As a kid growing up in the 1970s, all I wanted to do was build cool things. I spent hours in my family’s garage, building B-17 model aircraft and Apollo spacecraft. My father, an aerospace engineer, would take me to his office to show me replicas of satellites that he designed; they were awesome. I attended Columbia University and studied electrical engineering so I could one day build cool things, too.
As an engineer I, like my father, designed satellites. It was nice, but I wanted to know more about manufacturing, so I decided to enroll in business school. But a funny thing happened in the early ’90s.
It was the beginning of the deindustrialization of America. “Why on earth would you ever want to go into manufacturing?” asked a UCLA finance professor. “Manufacturing is moving to China. You won’t get a job. Think about a career on Wall Street.”
Suddenly, my aspiration to become the next manufacturing guru like Edwards Deming came into question: Should I go to my dream school, Carnegie Mellon, to immerse myself in such opaque topics as operations management, Kanban systems and cost accounting? Or attend UCLA for an opportunity to make millions of dollars managing M&A transactions, or trading stocks and new-fangled, financial instruments like junk bonds or derivatives? I chose the money.
And so did corporate America — it chose money over manufacturing. Factories all over the Midwest were closing; the Big Three U.S. auto companies announced joint-venture manufacturing operations in China. Wall Street used big words like “globalization” to describe these events. I should know; I was a card-carrying member of this “new world order.”
There were and still are many good, valid reasons for American companies to do business in China, primarily involving easier and less costly access to that country’s enormous consumer markets and to other markets across Asia.
Yet, either as an employee or as a consultant, I did my fair share in contributing to America’s manufacturing exodus. In the early ’90s I took part in transferring products like lighting ballasts, plastic forks and knives, and Christmas lights to China to be built. After gaining confidence in their Chinese partners, Western corporations outsourced more complicated, sophisticated industrial products — temperature sensors, aircraft nose cones and computer circuit boards.
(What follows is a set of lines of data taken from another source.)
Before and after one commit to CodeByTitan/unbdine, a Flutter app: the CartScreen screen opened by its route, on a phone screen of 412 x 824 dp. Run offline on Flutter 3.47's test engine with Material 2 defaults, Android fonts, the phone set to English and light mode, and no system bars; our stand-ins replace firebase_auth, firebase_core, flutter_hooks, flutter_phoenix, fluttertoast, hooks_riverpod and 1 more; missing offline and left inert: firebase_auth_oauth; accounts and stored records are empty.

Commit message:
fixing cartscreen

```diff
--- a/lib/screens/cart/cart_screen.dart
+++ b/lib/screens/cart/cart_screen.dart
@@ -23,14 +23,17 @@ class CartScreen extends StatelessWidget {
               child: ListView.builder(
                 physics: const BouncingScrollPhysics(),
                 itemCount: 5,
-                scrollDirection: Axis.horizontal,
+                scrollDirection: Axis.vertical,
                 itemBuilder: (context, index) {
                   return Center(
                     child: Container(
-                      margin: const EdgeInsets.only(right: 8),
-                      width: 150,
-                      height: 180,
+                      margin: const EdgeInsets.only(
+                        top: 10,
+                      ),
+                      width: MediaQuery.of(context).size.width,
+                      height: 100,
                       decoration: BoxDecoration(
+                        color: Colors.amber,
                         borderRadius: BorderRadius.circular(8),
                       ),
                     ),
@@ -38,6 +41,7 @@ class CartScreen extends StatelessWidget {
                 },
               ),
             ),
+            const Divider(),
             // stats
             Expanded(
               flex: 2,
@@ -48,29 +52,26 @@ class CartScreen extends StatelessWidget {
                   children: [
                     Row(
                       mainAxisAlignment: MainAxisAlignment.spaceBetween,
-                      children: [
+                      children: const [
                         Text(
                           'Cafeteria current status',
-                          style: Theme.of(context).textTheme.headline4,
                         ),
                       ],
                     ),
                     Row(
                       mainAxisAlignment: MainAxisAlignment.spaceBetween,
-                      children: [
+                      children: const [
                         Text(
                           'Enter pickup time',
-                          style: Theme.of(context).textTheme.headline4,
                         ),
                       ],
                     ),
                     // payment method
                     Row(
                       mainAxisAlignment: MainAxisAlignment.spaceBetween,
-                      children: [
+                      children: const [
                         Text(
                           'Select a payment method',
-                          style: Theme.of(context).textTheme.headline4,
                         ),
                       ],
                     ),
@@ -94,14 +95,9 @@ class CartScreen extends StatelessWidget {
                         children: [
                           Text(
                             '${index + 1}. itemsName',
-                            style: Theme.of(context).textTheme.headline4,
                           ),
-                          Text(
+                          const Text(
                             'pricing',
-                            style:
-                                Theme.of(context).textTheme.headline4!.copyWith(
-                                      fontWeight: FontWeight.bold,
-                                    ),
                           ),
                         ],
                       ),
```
Next came the really hard stuff — highly complicated systems like jet aircraft, medical and telecommunications equipment. Closing one of these deals required specialized business skills that I so happened to possess: fluency in the Chinese language, experience dealing with the Chinese, and a technical and manufacturing background.
I consummated such deals. I found Chinese companies; I mediated and translated the hundreds of meetings and negotiations; I assisted companies in handing over their trade secrets, training Chinese engineers and giving up majority ownership of Chinese joint ventures that were doomed from the start. I joined in the many signing ceremonies where exuberant executives laughed and drank themselves silly as they counted the many billions of dollars that China would bring their way. Yes, I was the perfect conduit to deindustrialize America.
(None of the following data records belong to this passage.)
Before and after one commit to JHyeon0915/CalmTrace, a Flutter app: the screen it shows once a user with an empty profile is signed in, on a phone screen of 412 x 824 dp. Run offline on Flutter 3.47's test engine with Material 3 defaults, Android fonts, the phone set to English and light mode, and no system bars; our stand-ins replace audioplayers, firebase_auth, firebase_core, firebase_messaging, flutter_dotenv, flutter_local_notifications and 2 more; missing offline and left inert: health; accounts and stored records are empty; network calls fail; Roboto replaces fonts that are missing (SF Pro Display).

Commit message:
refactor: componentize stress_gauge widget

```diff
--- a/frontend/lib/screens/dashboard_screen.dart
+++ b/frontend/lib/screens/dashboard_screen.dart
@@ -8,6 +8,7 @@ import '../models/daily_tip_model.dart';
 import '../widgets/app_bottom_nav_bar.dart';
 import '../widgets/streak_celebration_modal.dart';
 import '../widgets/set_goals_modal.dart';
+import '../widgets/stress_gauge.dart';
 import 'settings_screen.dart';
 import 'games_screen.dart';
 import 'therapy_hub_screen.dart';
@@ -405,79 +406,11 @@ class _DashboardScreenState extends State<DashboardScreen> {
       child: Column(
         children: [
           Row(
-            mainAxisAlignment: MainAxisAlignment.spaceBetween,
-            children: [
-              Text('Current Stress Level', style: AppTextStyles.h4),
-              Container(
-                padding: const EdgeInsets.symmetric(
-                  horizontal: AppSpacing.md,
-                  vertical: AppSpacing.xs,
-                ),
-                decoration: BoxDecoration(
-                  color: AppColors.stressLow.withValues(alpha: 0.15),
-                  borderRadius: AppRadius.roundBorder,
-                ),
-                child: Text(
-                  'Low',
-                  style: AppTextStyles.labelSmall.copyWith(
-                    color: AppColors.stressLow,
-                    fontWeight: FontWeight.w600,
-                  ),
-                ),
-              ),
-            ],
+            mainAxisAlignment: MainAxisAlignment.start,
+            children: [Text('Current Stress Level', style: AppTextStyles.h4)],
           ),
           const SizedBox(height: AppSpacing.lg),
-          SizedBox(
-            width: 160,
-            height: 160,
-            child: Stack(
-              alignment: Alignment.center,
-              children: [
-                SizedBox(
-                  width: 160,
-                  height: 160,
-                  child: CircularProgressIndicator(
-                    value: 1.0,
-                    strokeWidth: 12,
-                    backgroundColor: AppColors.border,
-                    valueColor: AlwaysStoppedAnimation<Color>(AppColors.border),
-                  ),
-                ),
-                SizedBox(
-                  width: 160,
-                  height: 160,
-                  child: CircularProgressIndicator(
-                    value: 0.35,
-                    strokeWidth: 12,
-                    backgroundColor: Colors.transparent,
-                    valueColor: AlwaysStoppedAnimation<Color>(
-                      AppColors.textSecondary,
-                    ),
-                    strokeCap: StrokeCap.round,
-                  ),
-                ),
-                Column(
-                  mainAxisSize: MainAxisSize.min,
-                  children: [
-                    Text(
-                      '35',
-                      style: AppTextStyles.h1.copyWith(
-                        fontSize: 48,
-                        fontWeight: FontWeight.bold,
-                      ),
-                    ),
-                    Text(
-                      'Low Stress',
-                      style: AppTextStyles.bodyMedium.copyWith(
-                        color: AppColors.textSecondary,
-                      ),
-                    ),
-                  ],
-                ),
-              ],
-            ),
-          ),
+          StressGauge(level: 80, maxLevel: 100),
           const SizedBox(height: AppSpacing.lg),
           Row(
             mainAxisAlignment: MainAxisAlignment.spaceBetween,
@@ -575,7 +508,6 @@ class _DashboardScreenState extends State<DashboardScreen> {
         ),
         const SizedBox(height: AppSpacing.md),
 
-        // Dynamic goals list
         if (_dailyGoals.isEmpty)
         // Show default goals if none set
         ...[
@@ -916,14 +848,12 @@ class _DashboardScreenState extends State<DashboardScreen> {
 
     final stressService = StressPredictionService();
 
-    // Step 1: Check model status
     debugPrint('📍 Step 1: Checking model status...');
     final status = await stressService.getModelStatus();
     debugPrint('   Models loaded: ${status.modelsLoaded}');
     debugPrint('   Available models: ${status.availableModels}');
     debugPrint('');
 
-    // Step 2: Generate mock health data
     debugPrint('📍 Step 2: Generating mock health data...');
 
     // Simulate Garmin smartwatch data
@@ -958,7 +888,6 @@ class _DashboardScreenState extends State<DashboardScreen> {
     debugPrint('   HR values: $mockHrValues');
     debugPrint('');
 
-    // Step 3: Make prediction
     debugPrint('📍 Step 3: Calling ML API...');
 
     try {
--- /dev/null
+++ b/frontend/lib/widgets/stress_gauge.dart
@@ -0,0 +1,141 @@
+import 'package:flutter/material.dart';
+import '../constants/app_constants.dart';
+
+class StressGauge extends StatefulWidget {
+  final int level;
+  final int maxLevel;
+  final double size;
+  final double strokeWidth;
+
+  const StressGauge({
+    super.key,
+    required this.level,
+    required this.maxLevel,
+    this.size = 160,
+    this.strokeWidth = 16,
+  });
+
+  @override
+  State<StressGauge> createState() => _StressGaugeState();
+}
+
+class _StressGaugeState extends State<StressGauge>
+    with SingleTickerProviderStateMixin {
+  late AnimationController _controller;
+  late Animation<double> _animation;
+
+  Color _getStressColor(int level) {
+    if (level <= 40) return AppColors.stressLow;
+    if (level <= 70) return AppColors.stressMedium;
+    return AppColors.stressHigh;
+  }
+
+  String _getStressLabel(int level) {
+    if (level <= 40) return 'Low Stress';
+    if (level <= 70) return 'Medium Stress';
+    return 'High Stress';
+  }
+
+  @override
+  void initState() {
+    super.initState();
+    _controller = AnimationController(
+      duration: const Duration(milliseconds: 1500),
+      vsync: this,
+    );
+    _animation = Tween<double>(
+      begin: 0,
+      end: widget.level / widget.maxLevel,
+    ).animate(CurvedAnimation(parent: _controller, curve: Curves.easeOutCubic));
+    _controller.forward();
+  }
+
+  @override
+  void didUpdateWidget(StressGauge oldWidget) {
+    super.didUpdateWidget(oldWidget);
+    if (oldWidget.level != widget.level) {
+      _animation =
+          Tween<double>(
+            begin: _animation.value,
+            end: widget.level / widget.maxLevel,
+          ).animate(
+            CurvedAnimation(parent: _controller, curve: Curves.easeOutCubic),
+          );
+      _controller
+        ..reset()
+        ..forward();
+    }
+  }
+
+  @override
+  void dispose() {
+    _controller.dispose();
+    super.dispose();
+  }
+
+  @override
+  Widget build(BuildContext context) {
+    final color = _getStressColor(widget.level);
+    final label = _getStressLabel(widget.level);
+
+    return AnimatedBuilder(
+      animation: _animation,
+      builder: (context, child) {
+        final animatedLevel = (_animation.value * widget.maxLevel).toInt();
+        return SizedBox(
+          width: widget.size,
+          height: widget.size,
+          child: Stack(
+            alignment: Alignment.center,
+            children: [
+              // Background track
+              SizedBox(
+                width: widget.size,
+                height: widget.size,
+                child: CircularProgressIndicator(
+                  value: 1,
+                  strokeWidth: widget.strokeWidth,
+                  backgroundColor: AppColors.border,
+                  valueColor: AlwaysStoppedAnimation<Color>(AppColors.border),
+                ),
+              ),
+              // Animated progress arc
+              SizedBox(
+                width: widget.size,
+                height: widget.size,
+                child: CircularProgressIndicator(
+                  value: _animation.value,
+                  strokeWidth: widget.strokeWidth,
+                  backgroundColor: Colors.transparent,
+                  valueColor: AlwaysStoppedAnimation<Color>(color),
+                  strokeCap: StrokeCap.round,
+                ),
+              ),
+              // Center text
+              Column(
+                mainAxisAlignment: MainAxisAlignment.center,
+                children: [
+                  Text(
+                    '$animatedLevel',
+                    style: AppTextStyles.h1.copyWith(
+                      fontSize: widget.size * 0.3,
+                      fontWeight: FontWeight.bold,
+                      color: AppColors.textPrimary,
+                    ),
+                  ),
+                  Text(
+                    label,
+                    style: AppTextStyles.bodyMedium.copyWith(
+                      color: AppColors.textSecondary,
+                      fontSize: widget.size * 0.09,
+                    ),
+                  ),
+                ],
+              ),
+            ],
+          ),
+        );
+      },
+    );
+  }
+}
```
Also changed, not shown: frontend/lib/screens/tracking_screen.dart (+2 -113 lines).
Fast forward to today, and we find ourselves vastly short on such simple medical supplies as pipette tips and cotton swabs. How did we get in this position? Who do we blame? Why, of course, the Chinese — after all, they’re communists, and we can’t trust communism. They’re the easy pick. In the movies, the butler always did it and, likewise, the Chinese did it in this case.
But it’s not that simple. How about those Fortune 1000 executives who chose quarterly profits, six-figure bonuses and hyper-revenue growth trajectories? Or those Wall Street firms that made trillions — directly and indirectly — off of China’s supply chains? How about the good old American consumer who’d rather buy a $5 hammer from China than an $8 one “Made in USA”? And don’t forget the myriad of government laws and regulations that have burdened American manufacturers to the point of near-extinction.
There’s plenty of blame to go around. But as my mother always said, “Look in the mirror, my son, and you’ll find the answer.” So, yes, I blame myself. I always wanted to build cool things.
Stanley Chao is managing director of All In Consulting, a Los Angeles-based firm which focuses on business development in China. He has worked in China and the Asia Pacific region for more than two decades and is the author of “Selling To China” (2012). Follow him on Twitter @stanleychao6.